Yellowstone National Park, as a whole, is considered to be a living, breathing and ever changing museum. To that end, the National Park Service has created four trailside museums in the park.
In 1928 Park Superintendent Horace Albright proposed the construction of several small local museums that would enhance the experience of visiting the First National Park. With a grant from John D. Rockefeller and under the guidance of Dr. Bumpus, the American Association of Museums built four such museums in Yellowstone.
These are interpretive structures that have been constructed to blend in with their surroundings and contain exhibits that explain parts of the park.

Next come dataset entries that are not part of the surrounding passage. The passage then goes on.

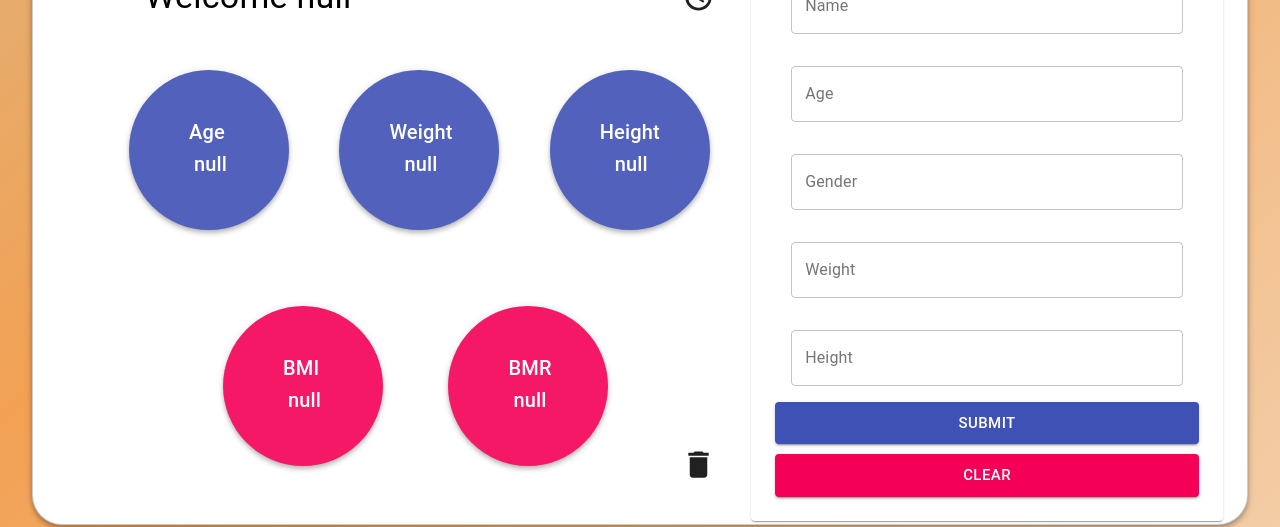
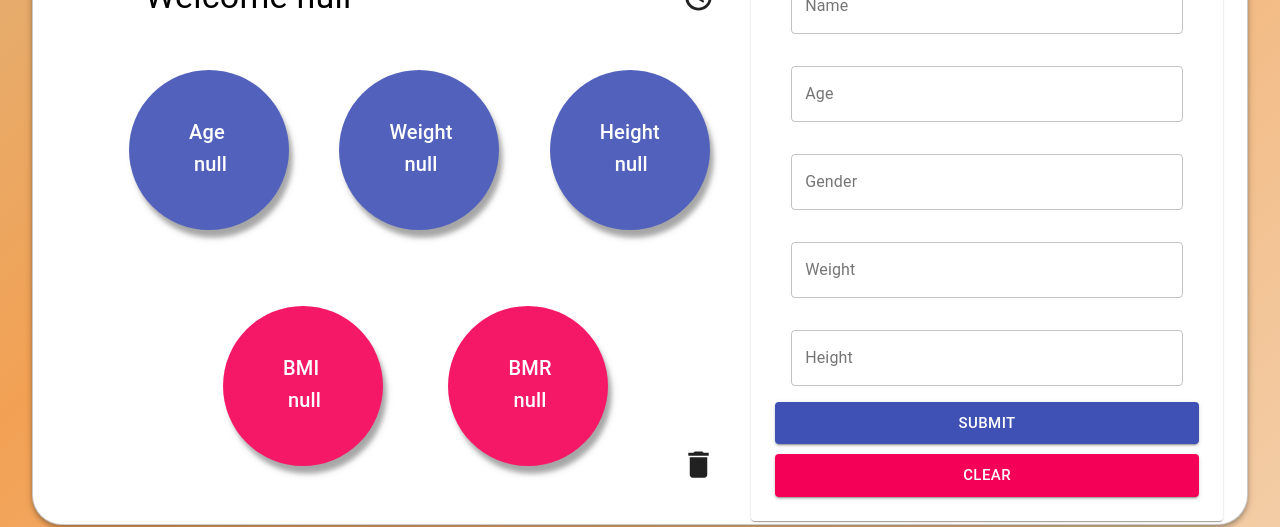
Before and after one commit to devbrian0214/Daily-Nutrients-API, a React (Create React App) app in the folder client/: page /dashboard in a window 1280 px wide. Shown: the part 279-806 px from the top of the page. Built offline with nearby package versions, Linux system fonts and the light colour scheme; no server answers.

Commit message:
adjust styles"

```diff
--- a/client/src/components/Dashboard/HealthDetail/styles.js
+++ b/client/src/components/Dashboard/HealthDetail/styles.js
@@ -11,11 +11,11 @@ export default makeStyles((theme) => ({
         width: '10em',
         height: '10em',
         border: 'rgba(0,0,0, 0.9)',
-        boxShadow: '0px 2px 4px -1px rgb(0 0 0 / 20%) , 0px 4px 5px 0px rgb(0 0 0 / 14%), 0px 1px 10px 0px rgb(0 0 0 / 12%)',
+        boxShadow: '4px 8px 4px -1px rgb(0 0 0 / 20%) , 4px 8px 5px 0px rgb(0 0 0 / 14%), 4px 8px 10px 0px rgb(0 0 0 / 12%)',
         opacity: 0.9
     },
     Round1: {
-        background: '#3F51B5',
+        background: '#3f51b5',
     },
     Round2: {
         background: '#f50057',
--- a/client/src/components/Navbar/DrawerNav/DrawerNav.js
+++ b/client/src/components/Navbar/DrawerNav/DrawerNav.js
@@ -137,7 +137,7 @@ const DrawerNav = () => {
     );
 
     return (
-        <div className={classes.flexBox}>
+        <div>
             <Fragment key={'right'}>
                 <Button onClick={toggleDrawer('right', true)}>
                     <Tooltip title="Navigation">
```
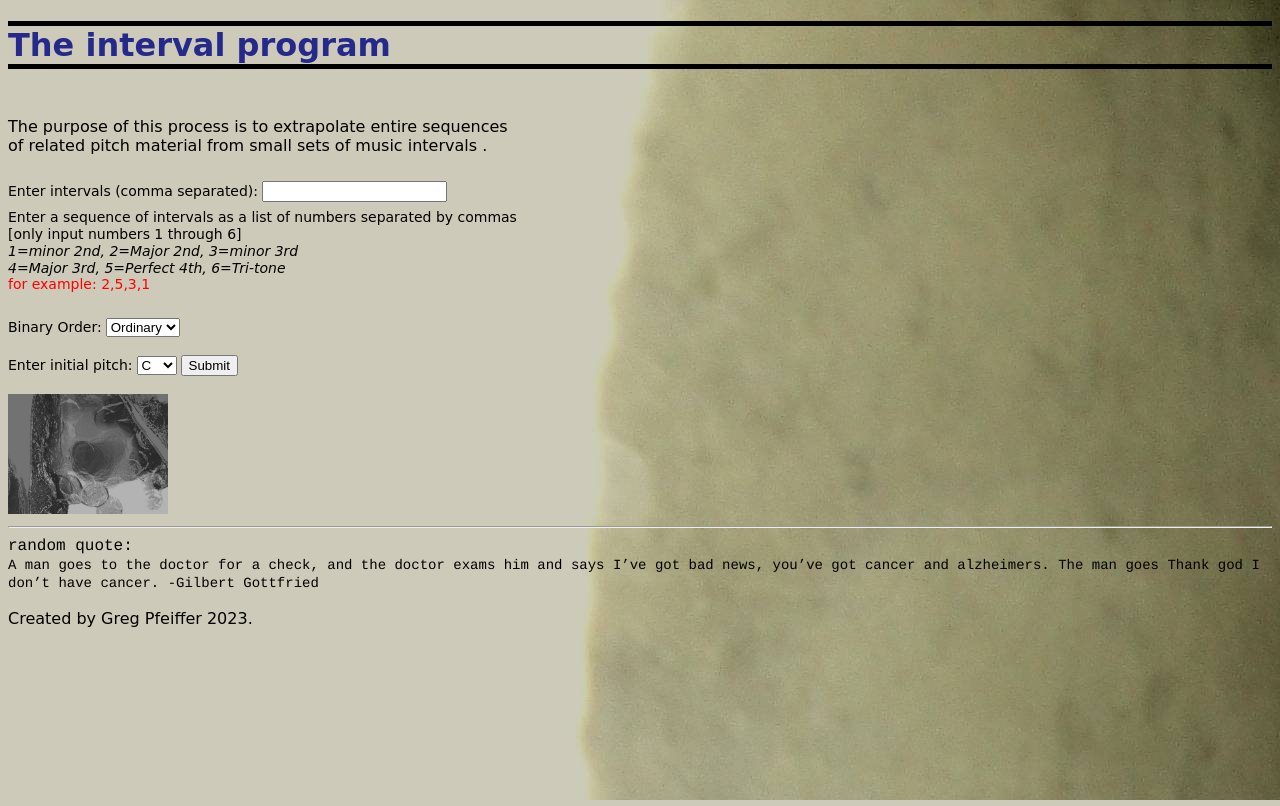
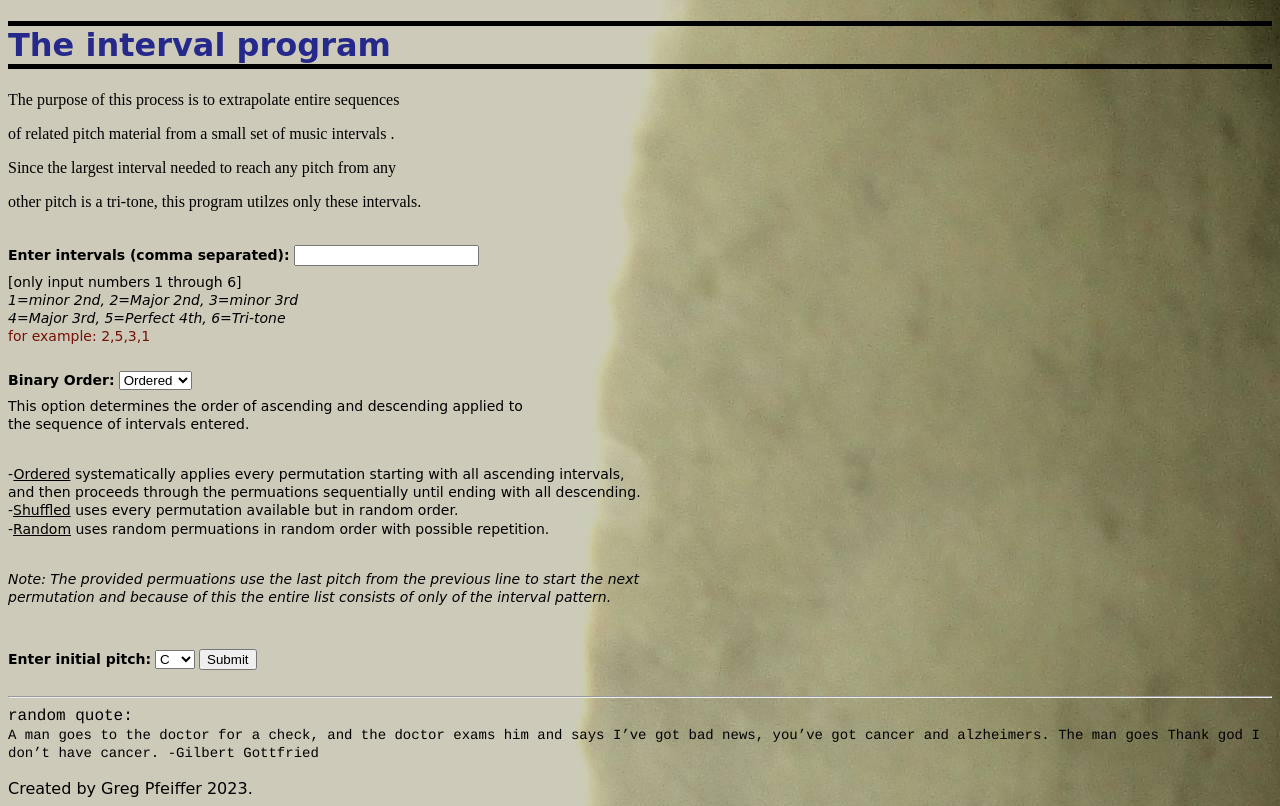
Before and after one commit to McGregor-H/music-intervals, a Flask app: page / in a window 1280 px wide. Run offline with Flask 2, Linux system fonts and the light colour scheme.

Commit message:
Update form.html

```diff
--- a/templates/form.html
+++ b/templates/form.html
@@ -1,30 +1,40 @@
 {% extends "base.html" %}
-{% block subtitle %}Creation Form{% endblock %}
 {% block content %}
 <form method="post">
 
     <h1 class="blueheader">The interval program</h1>
+    <p class="whatilike">The purpose of this process is to extrapolate entire sequences</p>
+    <p class="whatilike">of related pitch material from a small set of music intervals .</p>
+	<p class="whatilike">Since the largest interval needed to reach any pitch from any</p>
+    <p class="whatilike">other pitch is a tri-tone, this program utilzes only these intervals.</p>
+	<br>
+    <label for="entered_values_raw" style="font-family: dejavu sans; font-size:14px; font-weight: bold">Enter intervals (comma separated):</label>
+    <input type="text" name="entered_values_raw" id="entered_values_raw">
+    <p style="font-family: dejavu sans; font-size:14px; line-height: 0.3;">[only input numbers 1 through 6]</p>
+    <p style="font-family: dejavu sans; font-size:14px; line-height: 0.3; font-style: italic"> 1=minor 2nd, 2=Major 2nd, 3=minor 3rd</p>
+    <p style="font-family: dejavu sans; font-size:14px; line-height: 0.3; font-style: italic"> 4=Major 3rd, 5=Perfect 4th, 6=Tri-tone</p>
+    <p style="font-family: dejavu sans; color:#751107; font-size:14px; line-height: 0.3">for example: 2,5,3,1</p>
     <br>
-    <p style="font-family: dejavu sans; line-height: 0.2">The purpose of this process is to extrapolate entire sequences</p>
-    <p style="font-family: dejavu sans; line-height: 0.2">of related pitch material from small sets of music intervals .</p>
-    <br>
-    <label for="entered_values_raw" style="font-family: dejavu sans; font-size:14px">Enter intervals (comma separated):</label>
-    <input type="text" name="entered_values_raw" id="entered_values_raw">
-    <p style="font-family: dejavu sans; font-size:14px; line-height: 0.2;">Enter a sequence of intervals as a list of numbers separated by commas</p>
-    <p style="font-family: dejavu sans; font-size:14px; line-height: 0.2;">[only input numbers 1 through 6]</p>
-    <p style="font-family: dejavu sans; font-size:14px; line-height: 0.2; font-style: italic"> 1=minor 2nd, 2=Major 2nd, 3=minor 3rd</p>
-    <p style="font-family: dejavu sans; font-size:14px; line-height: 0.2; font-style: italic"> 4=Major 3rd, 5=Perfect 4th, 6=Tri-tone</p>
-    <p style="font-family: dejavu sans; color:red; font-size:14px; line-height: 0.2">for example: 2,5,3,1</p>
-    <br>
-    <label for="binary_order" style="font-family: dejavu sans; font-size:14px">Binary Order:</label>
+    <label for="binary_order" style="font-family: dejavu sans; font-size:14px; font-weight: bold">Binary Order:</label>
     <select id="binary_order" name="binary_order">
-        <option value="ord">Ordinary</option>
-        <option value="shuf">Shuffle</option>
+        <option value="ord">Ordered</option>
+        <option value="shuf">Shuffled</option>
         <option value="ran">Random</option>
     </select>
-    <br>
+	<p style="font-family: dejavu sans; font-size:14px; line-height: 0.3;">This option determines the order of ascending and descending applied to</p>
+	<p style="font-family: dejavu sans; font-size:14px; line-height: 0.3;">the sequence of intervals entered.</p>
+	<br>
+	<p style="font-family: dejavu sans; font-size:14px; line-height: 0.3;">   -<u>Ordered</u> systematically applies every permutation starting with all ascending intervals,</p>
+	<p style="font-family: dejavu sans; font-size:14px; line-height: 0.3;">and then proceeds through the permuations sequentially until ending with all descending.</p>
+	<p style="font-family: dejavu sans; font-size:14px; line-height: 0.3;">   -<u>Shuffled</u> uses every permutation available but in random order.</p>
+	<p style="font-family: dejavu sans; font-size:14px; line-height: 0.3;">   -<u>Random</u> uses random permuations in random order with possible repetition.</p>
+	<br>
+	<p style="font-family: dejavu sans; font-size:14px; line-height: 0.3; font-style: oblique;">Note: The provided permuations use the last pitch from the previous line to start the next</p>
+	<p style="font-family: dejavu sans; font-size:14px; line-height: 0.3; font-style: oblique;">permutation and because of this the entire list consists of only of the interval pattern.</p>
+
+	<br>
     </br>
-    <label for="initial_pitch" style="font-family: dejavu sans; font-size:14px">Enter initial pitch:</label>
+    <label for="initial_pitch" style="font-family: dejavu sans; font-size:14px; font-weight: bold">Enter initial pitch:</label>
     <select id="initial_pitch" name="initial_pitch">
         <option value="C">C</option>
         <option value="C#">C#</option>
@@ -42,7 +52,7 @@
     <input type="submit" value="Submit">
     <br>
     </br>
-    <img src="{{url_for('static', filename='blotches_sm.jpg')}}" width="160" height="120" />
+
 
 </form>
 {% endblock %}
```
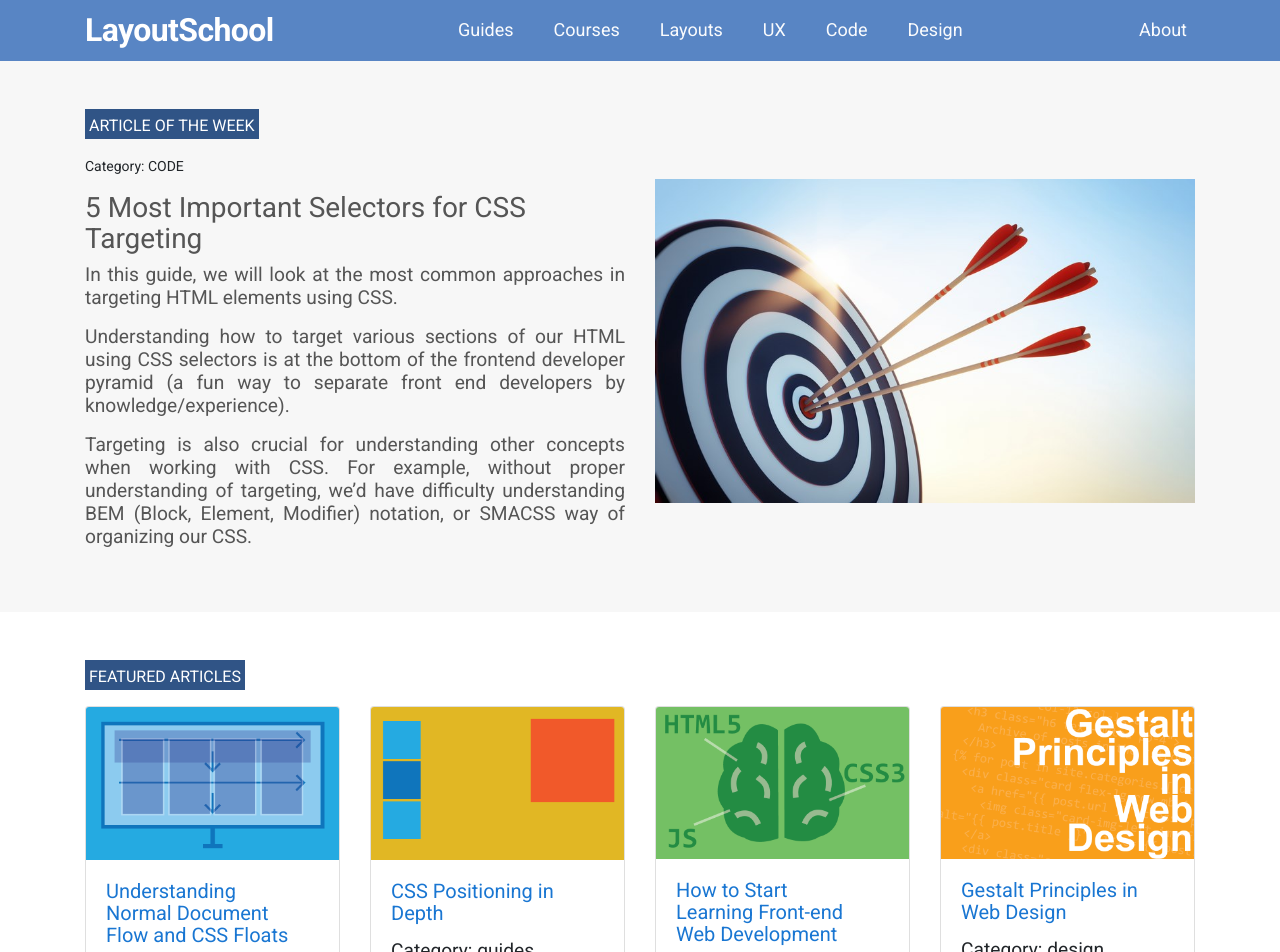
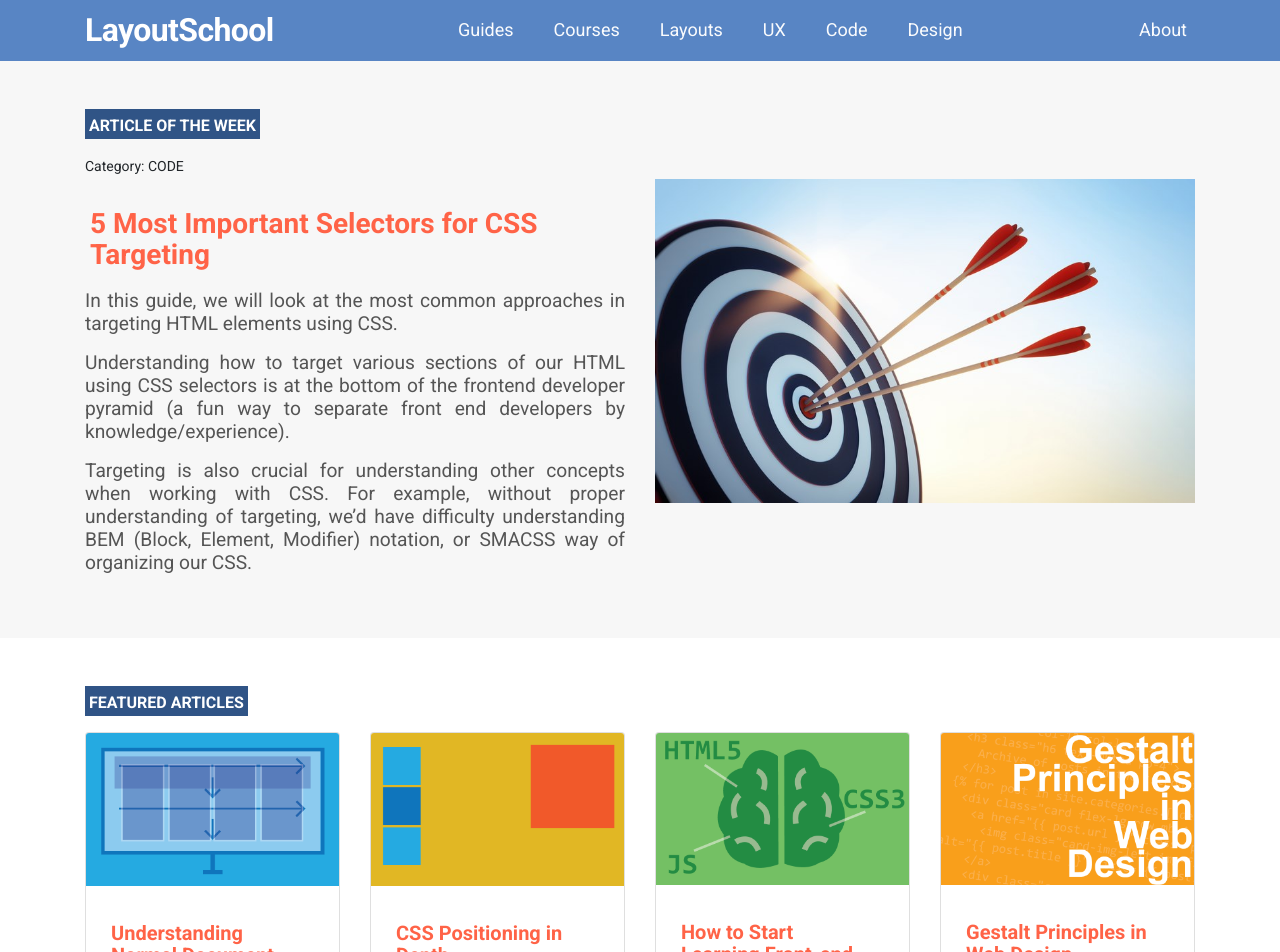
Before and after one commit to LayoutSchool/whatever2, a Jekyll site: the page built from index.html, in a window 1280 px wide. Shown: the top 952 px of the page. Built offline with Jekyll 4.4.1, drawn with Linux system fonts in a browser that asks for light colours; nearby versions of some CDN libraries; library files that are not in the unit come from our copies; the list of posts is cut into pages by our own code.

Commit message:
Update headings to tomato, give them some padding

```diff
--- a/css/main.scss
+++ b/css/main.scss
@@ -486,3 +486,10 @@ a.aotw {
 .crumbs {
      line-height: 15px;
 }
+
+h2, h3, h4, h5, h6,
+.h2, .h3, .h4, .h5, .h6 {
+    padding: 16px 0 10px 5px;
+    color: tomato;
+    font-weight: 600;
+}
```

The Museum of Thermal Activity was located at Old Faithful and was the first of these museums to be constructed. Unfortunately, it is no longer standing. It opened in 1929 and was acclaimed for the quality of the materials and construction and for the way it blended into the surroundings. In 1971 the museum was razed and replaced by a visitor center.
The Norris Museum was built in 1930 and to this day serves as the gateway to the Norris Geyser Basin. Your first glimpse of the geyser basin is from the breezeway at the museum. Here you get you first sight of the hydrothermal features of the Norris Geyser Basin. The wings on either side of the foyer originally contained bird specimens but both now have exhibits explaining geothermal activity and life in the thermal areas.
The Madison Museum overlooks the junction of the Gibbon and Firehole Rivers and was intended to focus on park history. Nearby is the site where the 1870 Washburn expedition camped. It features many elements which have come to be associated with the National Park. It is constructed of stone and wood-shingled walls and rafters of peeled logs. It was built in 1930. Today is serves as an information station as well as a bookstore. What remained of the original exhibits have been removed and the building sat vacant until 1991 when it became home to an “Artists in Residence” program for several years. Since 1995 the Yellowstone Forever group has had a bookstore there and it is now called the Madison Information Station and has a “Junior Ranger Station” sign for those youngsters who are earning their badges.
The Fishing Bridge Museum was built in 1932 and has many of its original exhibits which serve as an example of early National Park Service displays. Antlers, rams’ horns and bighorn sheep skulls still decorate the two wrought-iron chandeliers but they have been removed from the log frame around the screen in the amphitheater. The original log seats in the amphitheater have been replaced with thick plank sets. On the south side of the museum you can cross a flagstone terrace which overlooks Yellowstone Lake. You can walk down the steps to the lakeshore.
It is well worth your time to spend a few minutes at the trailside museums while you are enjoying Yellowstone. It will give you a better insight on Yellowstone.
Photos courtesy of Yellowstone National Park.
AUTHOR: Susie Knapp